It’s been more than three years since Google Fiber frenzy took hold of the Atlanta area. Google promised to change everything for folks fed up with unreliable internet connections, abysmal customer service, and expensive monthly bills. But a different reality took hold: Google ran wires, but didn't start service; Google tried to work with local governments, but couldn't work out deals; and ultimately Google couldn't find value in rolling out its service. One thing is indisputable: most Google Fiber hopefuls are now fed up.
You don't have to look far to find the perfect page-turner for your beach read this year. Seven female authors with Atlanta ties have new novels —and one thing their books share in common is a strong, complicated female protagonist. Here’s what the authors have to say about their new books and the writing life.
HB1 is perhaps most notable for what it doesn’t do: permit the cultivation of cannabis in Georgia. This creates a dilemma for the very people it was designed to help: You can now possess cannabis oil for your medical condition, but because you’ll have to purchase it out-of-state, you’ll be breaking federal law by crossing state lines to bring it home.
The best Howard Sills could remember, there hadn’t been a double homicide in Putnam County since May 1984, 30 years earlier. In minutes, the mood inside the lake house swung from wild intensity to who the hell did this? This, the sheriff told himself, ain’t local talent.
John Ryan settled on a character that was neither human nor animal. It resembled a blue tear, with hands sprouting three fingers and a thumb, lightning eyebrows, and a big, sheepish grin.
After Atlanta icon Herman Russell died, DNA proved Joycelyn Alston is a daughter he never knew. That’s when things got complicated.
Sixty years ago, as he was building the construction empire that would make him one of Atlanta’s richest and most influential men, Herman Russell fathered a daughter out of wedlock. Now, four years after his death, Joycelyn Alston is fighting her three half-siblings for a portion of their father’s vast estate.

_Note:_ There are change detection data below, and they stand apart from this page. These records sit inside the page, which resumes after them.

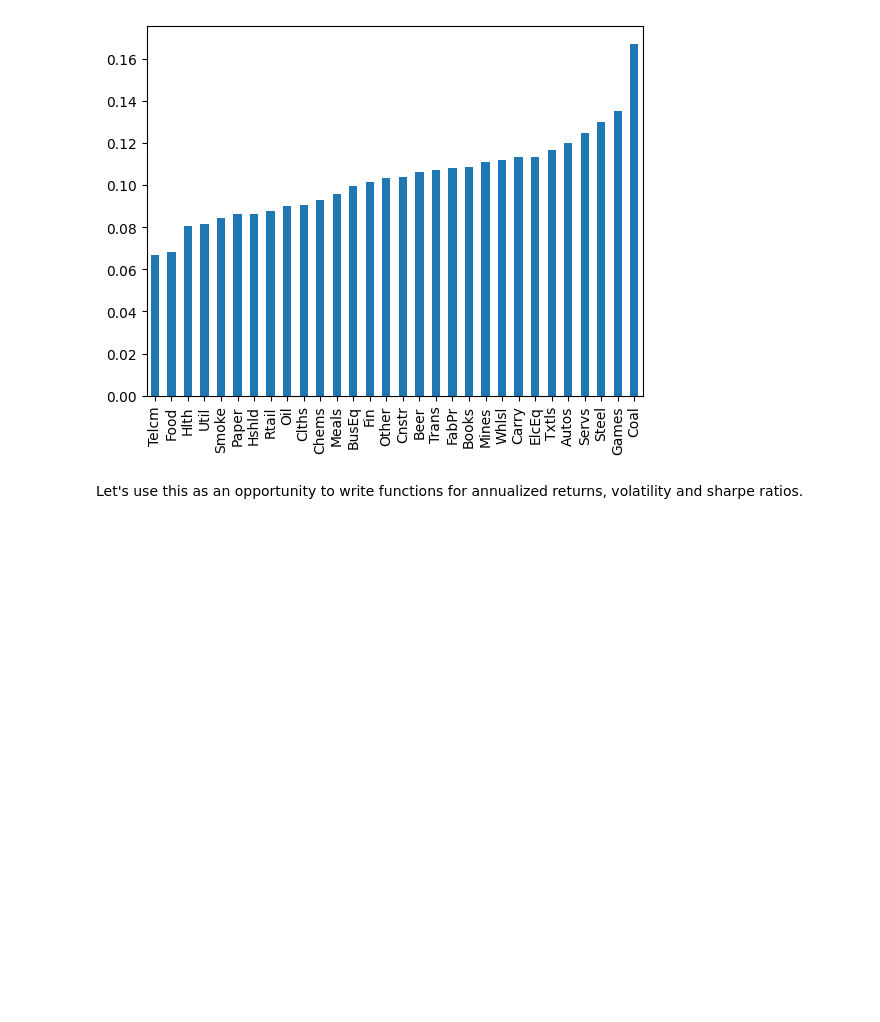
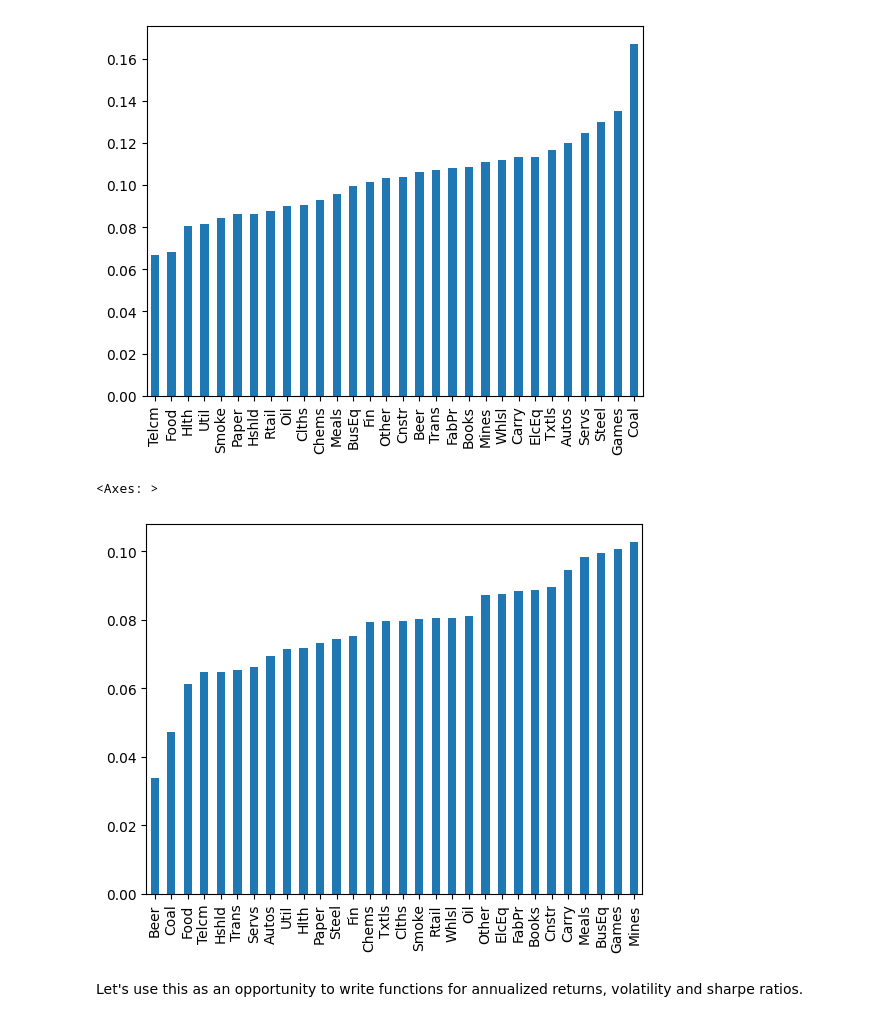
Before and after one commit to JoohanJin/portfolio_management_prac, a Jupyter notebook: lib/7_efficient_frontier_part_1.ipynb, the cells around one changed output. Cells and saved outputs as stored; diff of their text form; code cells hidden in the pictures; blank space fills up the shorter version.

```diff
--- a/lib/7_efficient_frontier_part_1.ipynb
+++ b/lib/7_efficient_frontier_part_1.ipynb
@@ -178,6 +186,11 @@ port.var_gaussian(ind, modified = False).sort_values().plot.bar()
 # %% [output]
 <Axes: >
 [figure]
+# %%
+port.var_gaussian(ind, modified = True).sort_values().plot.bar()
+# %% [output]
+<Axes: >
+[figure, added]
 # %% [markdown]
 Let's use this as an opportunity to write functions for annualized returns, volatility and sharpe ratios.
 # %%
```
Also changed, not shown: parts of 11 cells of this notebook, 2 other files.
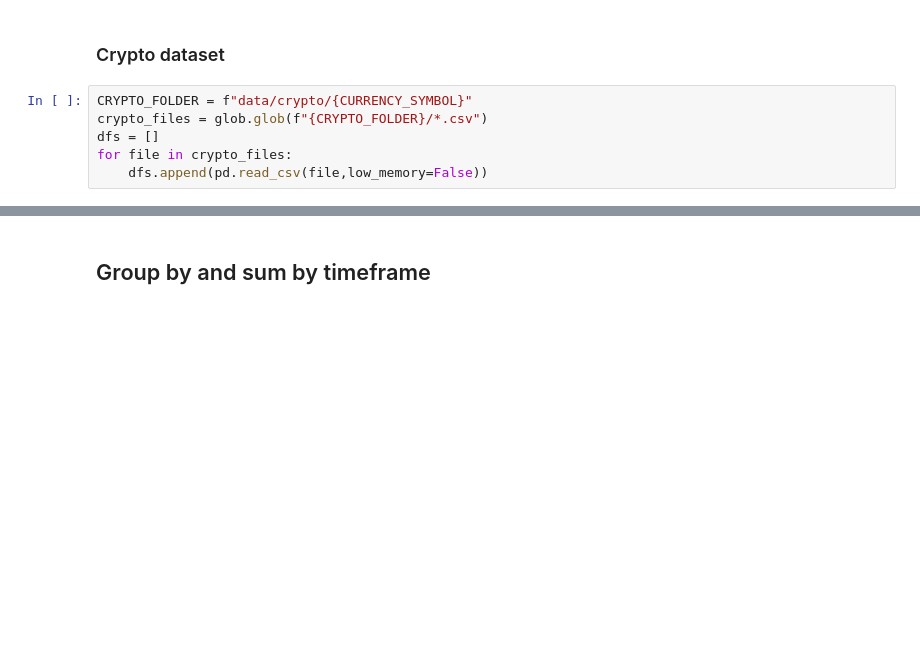
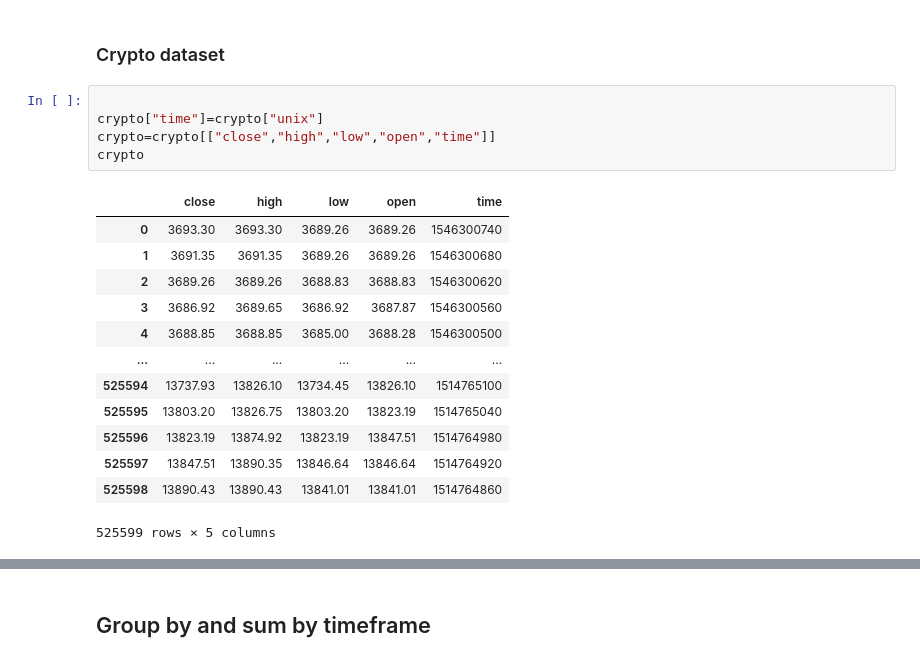
Before and after one commit to HamzaAhmad6292/Crypto_Prediction, a Jupyter notebook: 04_TwitterSentimentAndCryptocurrencies.ipynb, the cells around one changed output, grey strips where cells are left out. Cells and saved outputs as stored; diff of their text form; blank space fills up the shorter version.

```diff
--- a/04_TwitterSentimentAndCryptocurrencies.ipynb
+++ b/04_TwitterSentimentAndCryptocurrencies.ipynb
@@ -42,9 +46,22 @@ We read the data generated from two other notebooks, TwitterExtraction and Crypt
 The data is split into multiple files. Here it is gathered into a single dataframe.
 # %% [markdown]
 ### Crypto dataset
-# %%
-CRYPTO_FOLDER = f"data/crypto/{CURRENCY_SYMBOL}"
-crypto_files = glob.glob(f"{CRYPTO_FOLDER}/*.csv")
-dfs = []
-for file in crypto_files:
-    dfs.append(pd.read_csv(file,low_memory=False))
+# %%
+
+crypto["time"]=crypto["unix"]
+crypto=crypto[["close","high","low","open","time"]]
+crypto
+# %% [output]
+|  | close | high | low | open | time |
+| 0 | 3693.30 | 3693.30 | 3689.26 | 3689.26 | 1546300740 |
+| 1 | 3691.35 | 3691.35 | 3689.26 | 3689.26 | 1546300680 |
+| 2 | 3689.26 | 3689.26 | 3688.83 | 3688.83 | 1546300620 |
+| 3 | 3686.92 | 3689.65 | 3686.92 | 3687.87 | 1546300560 |
+| 4 | 3688.85 | 3688.85 | 3685.00 | 3688.28 | 1546300500 |
+| ... | ... | ... | ... | ... | ... |
+| 525594 | 13737.93 | 13826.10 | 13734.45 | 13826.10 | 1514765100 |
+| 525595 | 13803.20 | 13826.75 | 13803.20 | 13823.19 | 1514765040 |
+| 525596 | 13823.19 | 13874.92 | 13823.19 | 13847.51 | 1514764980 |
+| 525597 | 13847.51 | 13890.35 | 13846.64 | 13846.64 | 1514764920 |
+| 525598 | 13890.43 | 13890.43 | 13841.01 | 13841.01 | 1514764860 |
+525599 rows × 5 columns
```
Also changed, not shown: parts of 10 cells of this notebook.
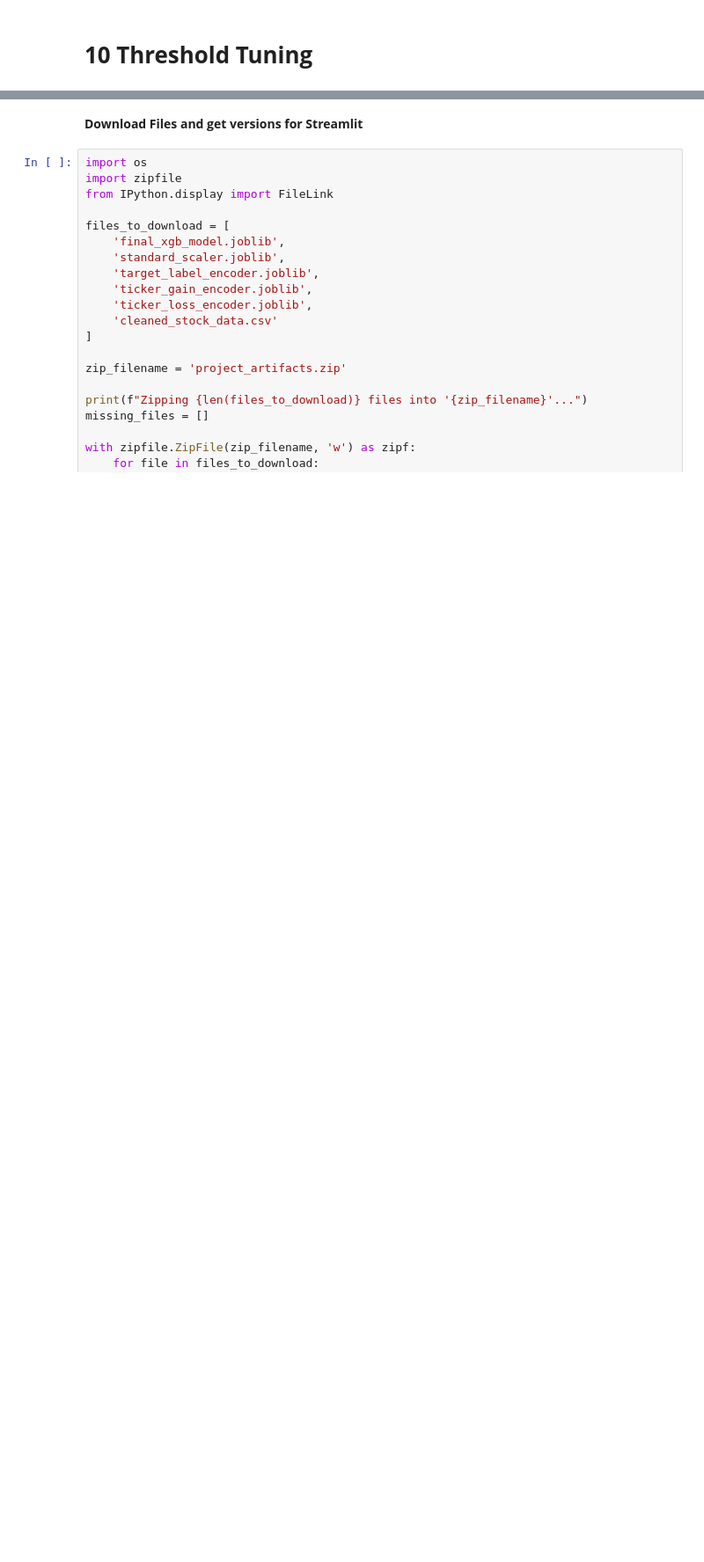
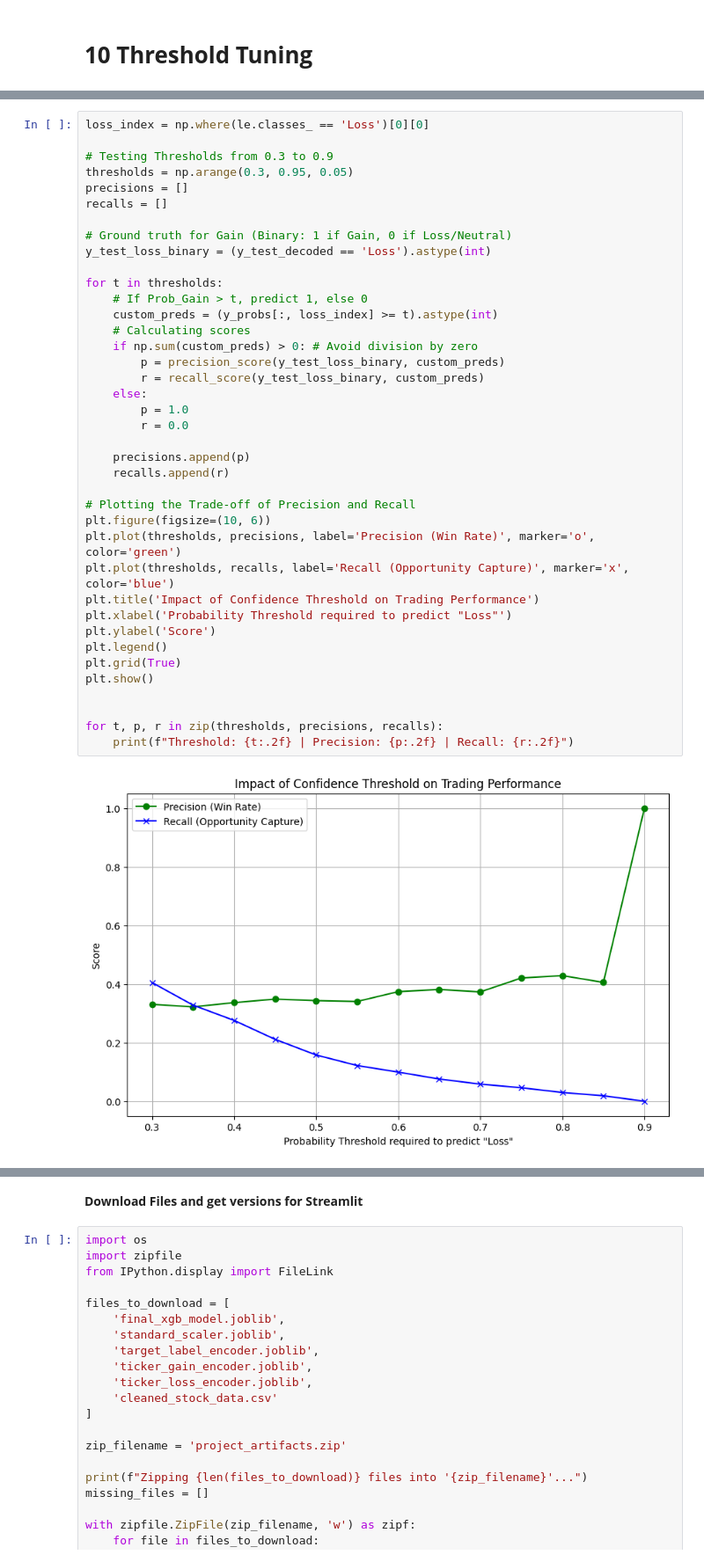
Before and after one commit to bhagya777/EarningsAlpha, a Jupyter notebook: notebooks/Experimentation.ipynb, the cells around one changed output, grey strips where cells are left out. Shown at 88% size. Cells and saved outputs as stored; diff of their text form; blank space fills up the shorter version.

```diff
--- a/notebooks/Experimentation.ipynb
+++ b/notebooks/Experimentation.ipynb
@@ -713,0 +922,41 @@ Threshold: 0.90 | Precision: 0.46 | Recall: 0.03
+# %%
+loss_index = np.where(le.classes_ == 'Loss')[0][0]
+
+# Testing Thresholds from 0.3 to 0.9
+thresholds = np.arange(0.3, 0.95, 0.05)
+precisions = []
+recalls = []
+
+# Ground truth for Gain (Binary: 1 if Gain, 0 if Loss/Neutral)
+y_test_loss_binary = (y_test_decoded == 'Loss').astype(int)
+
+for t in thresholds:
+    # If Prob_Gain > t, predict 1, else 0
+    custom_preds = (y_probs[:, loss_index] >= t).astype(int)
+    # Calculating scores
+    if np.sum(custom_preds) > 0: # Avoid division by zero
+        p = precision_score(y_test_loss_binary, custom_preds)
+        r = recall_score(y_test_loss_binary, custom_preds)
+    else:
+        p = 1.0
+        r = 0.0
+
+    precisions.append(p)
+    recalls.append(r)
+
+# Plotting the Trade-off of Precision and Recall
+plt.figure(figsize=(10, 6))
+plt.plot(thresholds, precisions, label='Precision (Win Rate)', marker='o', color='green')
+plt.plot(thresholds, recalls, label='Recall (Opportunity Capture)', marker='x', color='blue')
+plt.title('Impact of Confidence Threshold on Trading Performance')
+plt.xlabel('Probability Threshold required to predict "Loss"')
+plt.ylabel('Score')
+plt.legend()
+plt.grid(True)
+plt.show()
+
+
+for t, p, r in zip(thresholds, precisions, recalls):
+    print(f"Threshold: {t:.2f} | Precision: {p:.2f} | Recall: {r:.2f}")
+# %% [output]
+[figure, added]
```
Also changed, not shown: parts of 36 cells of this notebook, 1 other file.
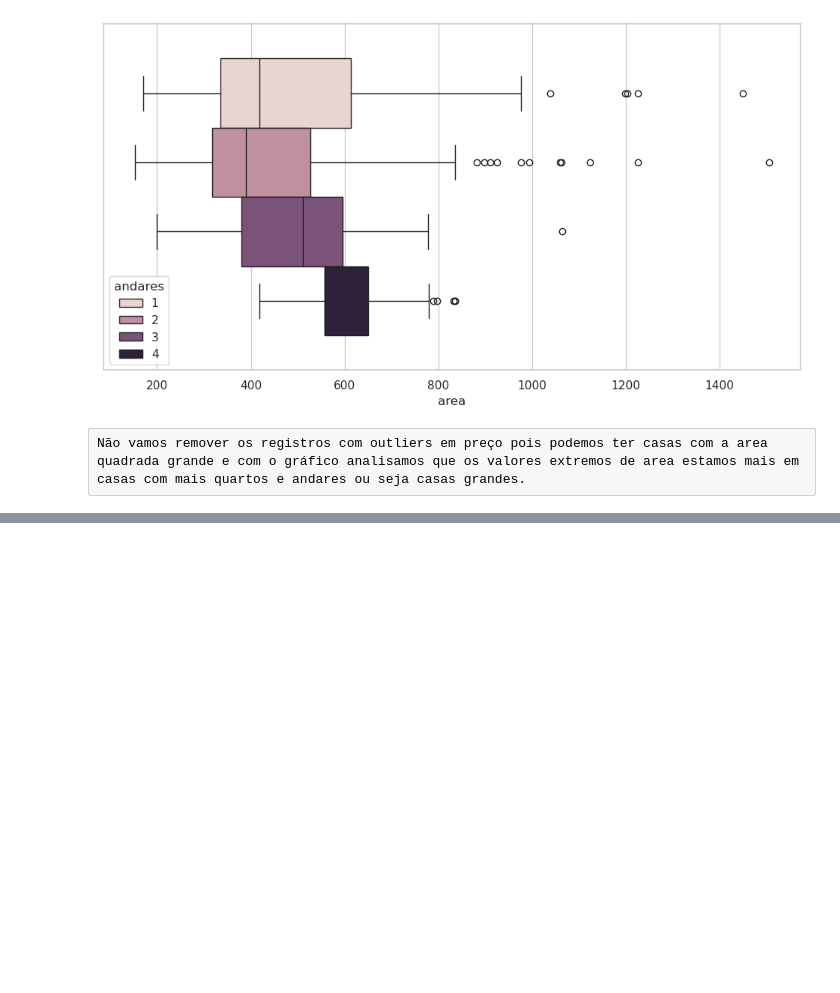
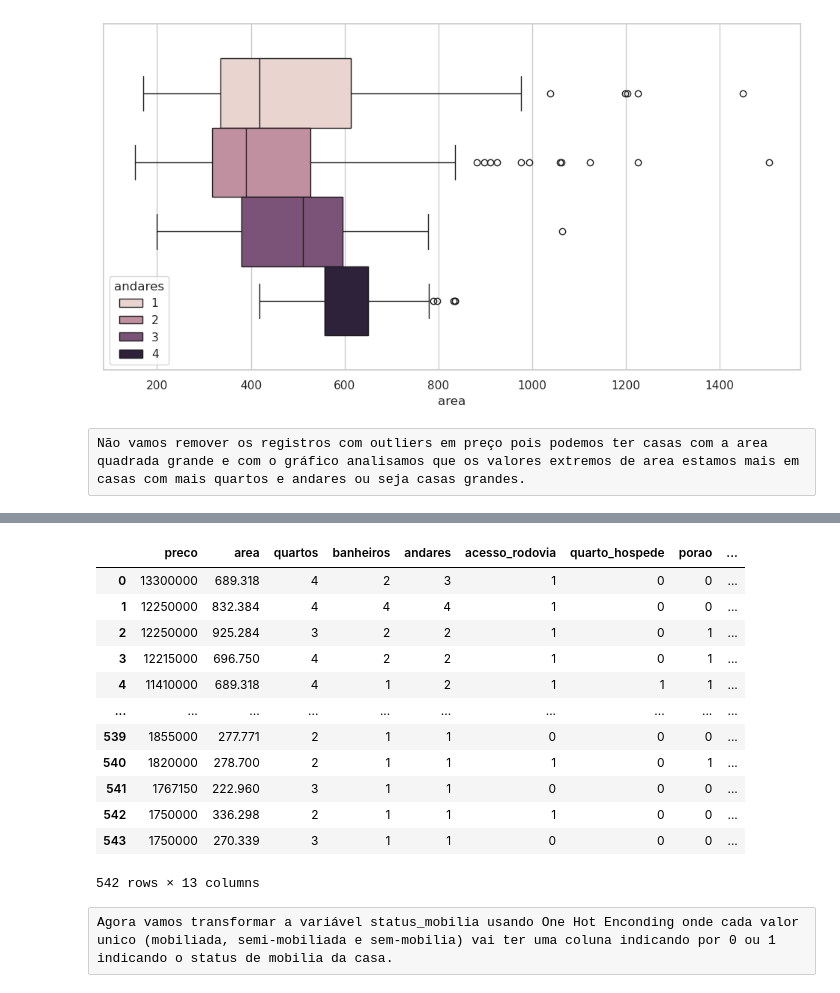
Before and after one commit to hugogsmendes/Houses-prediction, a Jupyter notebook: models_ml/model.ipynb, the cells around one changed output, grey strips where cells are left out. Saved outputs shown, nothing was run; the diff lists cells and outputs as text; code cells hidden in the pictures; blank space fills up the shorter version.

```diff
--- a/models_ml/model.ipynb
+++ b/models_ml/model.ipynb
@@ -396,0 +447,27 @@ Não vamos remover os registros com outliers em preço pois podemos ter casas co
+# %%
+# Agora vamos mapear a variável status_mobilia para passar pro portugues
+mapeamento_mobilia = {
+    "furnished":"mobiliada",
+    "semi-furnished":"semi-mobiliada",
+    "unfurnished":"sem-mobilia"
+}
+# %%
+df_limpo["status_mobilia"] = df_limpo["status_mobilia"].map(mapeamento_mobilia)
+# %%
+df_limpo
+# %% [output]
+|  | preco | area | quartos | banheiros | andares | acesso_rodovia | quarto_hospede | porao | ... |
+| 0 | 13300000 | 689.318 | 4 | 2 | 3 | 1 | 0 | 0 | ... |
+| 1 | 12250000 | 832.384 | 4 | 4 | 4 | 1 | 0 | 0 | ... |
+| 2 | 12250000 | 925.284 | 3 | 2 | 2 | 1 | 0 | 1 | ... |
+| 3 | 12215000 | 696.750 | 4 | 2 | 2 | 1 | 0 | 1 | ... |
+| 4 | 11410000 | 689.318 | 4 | 1 | 2 | 1 | 1 | 1 | ... |
+| ... | ... | ... | ... | ... | ... | ... | ... | ... | ... |
+| 539 | 1855000 | 277.771 | 2 | 1 | 1 | 0 | 0 | 0 | ... |
+| 540 | 1820000 | 278.700 | 2 | 1 | 1 | 1 | 0 | 1 | ... |
+| 541 | 1767150 | 222.960 | 3 | 1 | 1 | 0 | 0 | 0 | ... |
+| 542 | 1750000 | 336.298 | 2 | 1 | 1 | 1 | 0 | 0 | ... |
+| 543 | 1750000 | 270.339 | 3 | 1 | 1 | 0 | 0 | 0 | ... |
+542 rows × 13 columns
+# %% [raw]
+Agora vamos transformar a variável status_mobilia usando One Hot Enconding onde cada valor unico (mobiliada, semi-mobiliada e sem-mobilia) vai ter uma coluna indicando por 0 ou 1 indicando o status de mobilia da casa.
```
Also changed, not shown: parts of 16 cells of this notebook.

Black in Blue: Atlanta’s first African American police officers were vanguards of the civil rights movement
Mayor William Hartsfield and Police Chief Herbert Jenkins, both white, stood before Atlanta’s first eight African American police officers as they prepared for active duty. Hartsfield gave a rallying speech, warning that though 95 percent of the white cops didn’t want them, they were here to do what Jackie Robinson had done for baseball the year before.